The waiter in cutaway and ascot cautions you that your tea still has two minutes to brew, as he sets the English teapot on your marble-topped table. London seems closer than Alexandria, which is true in terms of mental geography. It is tea time in the Old Vic Tea Room and Emporium, the first floor of a nineteenth-century Victorian house set with potted palms and doilies, fresh flowers on the tables and Daumiers on the walls. Full tea - at $3 - is a proper ritual of carefully brewed leaves (choose from two types) served with milk and a plate of lemon slices. The waiter serves delicate little sandwiches of minced ham and watercress and such. When you have had your fill of savories, the sweets tray is brought.
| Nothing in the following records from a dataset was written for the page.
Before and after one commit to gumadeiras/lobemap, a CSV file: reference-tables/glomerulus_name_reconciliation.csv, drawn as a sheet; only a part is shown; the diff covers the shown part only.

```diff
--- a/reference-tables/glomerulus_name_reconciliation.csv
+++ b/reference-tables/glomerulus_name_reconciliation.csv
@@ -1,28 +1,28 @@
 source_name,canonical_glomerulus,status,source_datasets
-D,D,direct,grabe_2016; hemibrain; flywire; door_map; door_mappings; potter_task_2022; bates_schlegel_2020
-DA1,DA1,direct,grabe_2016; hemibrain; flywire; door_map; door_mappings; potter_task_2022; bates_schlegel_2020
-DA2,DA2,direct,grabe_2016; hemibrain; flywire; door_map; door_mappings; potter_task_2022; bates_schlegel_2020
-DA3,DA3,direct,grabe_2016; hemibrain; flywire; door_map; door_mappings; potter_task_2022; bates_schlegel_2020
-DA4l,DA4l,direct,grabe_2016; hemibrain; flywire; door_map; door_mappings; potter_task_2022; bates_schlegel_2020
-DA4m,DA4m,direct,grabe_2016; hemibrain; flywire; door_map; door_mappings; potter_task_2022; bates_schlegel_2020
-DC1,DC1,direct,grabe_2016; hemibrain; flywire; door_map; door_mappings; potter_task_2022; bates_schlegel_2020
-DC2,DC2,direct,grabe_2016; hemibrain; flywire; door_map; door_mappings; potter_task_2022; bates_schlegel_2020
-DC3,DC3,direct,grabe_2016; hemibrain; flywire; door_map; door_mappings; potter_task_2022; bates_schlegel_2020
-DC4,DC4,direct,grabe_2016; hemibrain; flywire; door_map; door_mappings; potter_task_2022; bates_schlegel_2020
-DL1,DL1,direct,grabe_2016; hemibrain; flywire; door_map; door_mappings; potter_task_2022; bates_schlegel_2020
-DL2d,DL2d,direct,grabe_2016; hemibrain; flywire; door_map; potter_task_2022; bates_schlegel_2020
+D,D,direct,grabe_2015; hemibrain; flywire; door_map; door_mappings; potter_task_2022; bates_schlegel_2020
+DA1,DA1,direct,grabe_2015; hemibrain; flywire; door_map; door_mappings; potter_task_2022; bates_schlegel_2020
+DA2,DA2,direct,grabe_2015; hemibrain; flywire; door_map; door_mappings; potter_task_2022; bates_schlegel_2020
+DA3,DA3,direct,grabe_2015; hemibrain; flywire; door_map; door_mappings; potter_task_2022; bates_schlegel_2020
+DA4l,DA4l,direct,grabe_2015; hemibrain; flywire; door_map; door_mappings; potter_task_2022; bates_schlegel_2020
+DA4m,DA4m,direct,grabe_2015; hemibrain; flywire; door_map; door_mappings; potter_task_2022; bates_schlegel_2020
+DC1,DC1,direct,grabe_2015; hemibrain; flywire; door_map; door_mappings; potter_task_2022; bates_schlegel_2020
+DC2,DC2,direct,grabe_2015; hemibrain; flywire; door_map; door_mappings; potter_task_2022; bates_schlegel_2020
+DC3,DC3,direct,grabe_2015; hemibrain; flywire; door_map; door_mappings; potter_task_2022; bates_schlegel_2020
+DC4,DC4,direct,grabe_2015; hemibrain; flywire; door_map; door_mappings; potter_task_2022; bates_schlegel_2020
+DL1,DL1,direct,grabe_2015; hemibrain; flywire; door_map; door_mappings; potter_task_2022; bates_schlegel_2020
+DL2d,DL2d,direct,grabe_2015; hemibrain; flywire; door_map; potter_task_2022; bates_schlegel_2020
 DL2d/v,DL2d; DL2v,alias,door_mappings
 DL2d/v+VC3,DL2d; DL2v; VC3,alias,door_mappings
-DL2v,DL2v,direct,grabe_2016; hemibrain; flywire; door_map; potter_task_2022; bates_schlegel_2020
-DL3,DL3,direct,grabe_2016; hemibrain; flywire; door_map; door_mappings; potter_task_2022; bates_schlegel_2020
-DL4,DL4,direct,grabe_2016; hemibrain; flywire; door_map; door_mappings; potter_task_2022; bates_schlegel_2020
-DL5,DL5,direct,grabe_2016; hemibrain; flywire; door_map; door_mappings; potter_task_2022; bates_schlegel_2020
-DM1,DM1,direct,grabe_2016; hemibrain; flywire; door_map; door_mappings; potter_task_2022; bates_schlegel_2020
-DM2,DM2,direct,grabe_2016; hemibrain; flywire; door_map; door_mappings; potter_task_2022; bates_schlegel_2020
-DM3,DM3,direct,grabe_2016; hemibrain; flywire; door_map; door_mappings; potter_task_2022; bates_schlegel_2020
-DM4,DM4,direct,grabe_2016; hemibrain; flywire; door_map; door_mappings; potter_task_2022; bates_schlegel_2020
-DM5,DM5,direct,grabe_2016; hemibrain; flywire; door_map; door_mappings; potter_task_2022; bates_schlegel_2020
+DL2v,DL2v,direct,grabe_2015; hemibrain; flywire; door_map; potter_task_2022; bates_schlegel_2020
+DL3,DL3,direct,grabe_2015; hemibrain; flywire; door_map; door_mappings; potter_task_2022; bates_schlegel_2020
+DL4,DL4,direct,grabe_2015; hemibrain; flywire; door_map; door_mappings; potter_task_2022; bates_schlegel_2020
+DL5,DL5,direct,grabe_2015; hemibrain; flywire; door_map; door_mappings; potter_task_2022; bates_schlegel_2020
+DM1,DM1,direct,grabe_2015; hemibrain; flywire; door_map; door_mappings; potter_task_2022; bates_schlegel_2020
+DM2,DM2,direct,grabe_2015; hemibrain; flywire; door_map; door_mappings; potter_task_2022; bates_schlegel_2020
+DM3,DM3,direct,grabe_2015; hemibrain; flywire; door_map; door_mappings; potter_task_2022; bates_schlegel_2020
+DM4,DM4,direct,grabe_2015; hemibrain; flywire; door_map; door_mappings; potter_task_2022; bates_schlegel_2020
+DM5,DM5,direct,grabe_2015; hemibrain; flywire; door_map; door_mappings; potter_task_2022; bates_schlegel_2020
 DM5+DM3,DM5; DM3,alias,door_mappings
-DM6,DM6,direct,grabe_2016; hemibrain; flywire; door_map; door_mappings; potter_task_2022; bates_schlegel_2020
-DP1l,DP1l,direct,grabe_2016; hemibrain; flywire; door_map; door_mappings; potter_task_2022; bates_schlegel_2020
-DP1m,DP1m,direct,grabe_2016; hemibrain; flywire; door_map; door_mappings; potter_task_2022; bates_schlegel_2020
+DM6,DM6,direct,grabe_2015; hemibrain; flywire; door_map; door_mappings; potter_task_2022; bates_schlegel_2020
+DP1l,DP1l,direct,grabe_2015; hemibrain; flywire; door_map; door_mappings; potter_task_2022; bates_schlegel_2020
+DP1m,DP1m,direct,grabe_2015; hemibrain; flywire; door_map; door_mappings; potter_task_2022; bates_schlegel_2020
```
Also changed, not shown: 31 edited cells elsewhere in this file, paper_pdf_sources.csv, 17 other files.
It might include eclairs and gingerbread, shortbread, tarts and a sherrydrenched trifle. Or you could - for $1.75 - order only tea and a sweet such as just-baked, barely sweet scones with strawberry jam. You could settle for just a pot of tea ($1) or, early in the afternoon, eat a hearty plate of sausage rolls and cheese or crusty bread and a hunk of cheese, even an English rarebit, which costs $3.50 with tea and a sweet.
You can buy English tea and shortbread to take home, as well as a pot to brew it in and a handknit cozy to keep it warm. If you're visiting someone in the hospital or a housebound friend, you can buy tea for two to go, $5 for a prettily packaged box of sweets and tea sachets.
But all that is really beside the point. The Old Vic is a place to relax, to gather your thoughts, to linger and to muse on the benefits of civilization. In fact, you will have to tell your waiter if you are in a hurry, because he will expect you to linger. And you'd better reserve ahead, because a civilized tea break is much in demand these days.
The Old Vic Tea Room and Emporium, 114N. Columbus St., Alexandria. Open Tuesday through Saturday, noon to 6 p.m. Reserve by calling 836-7737.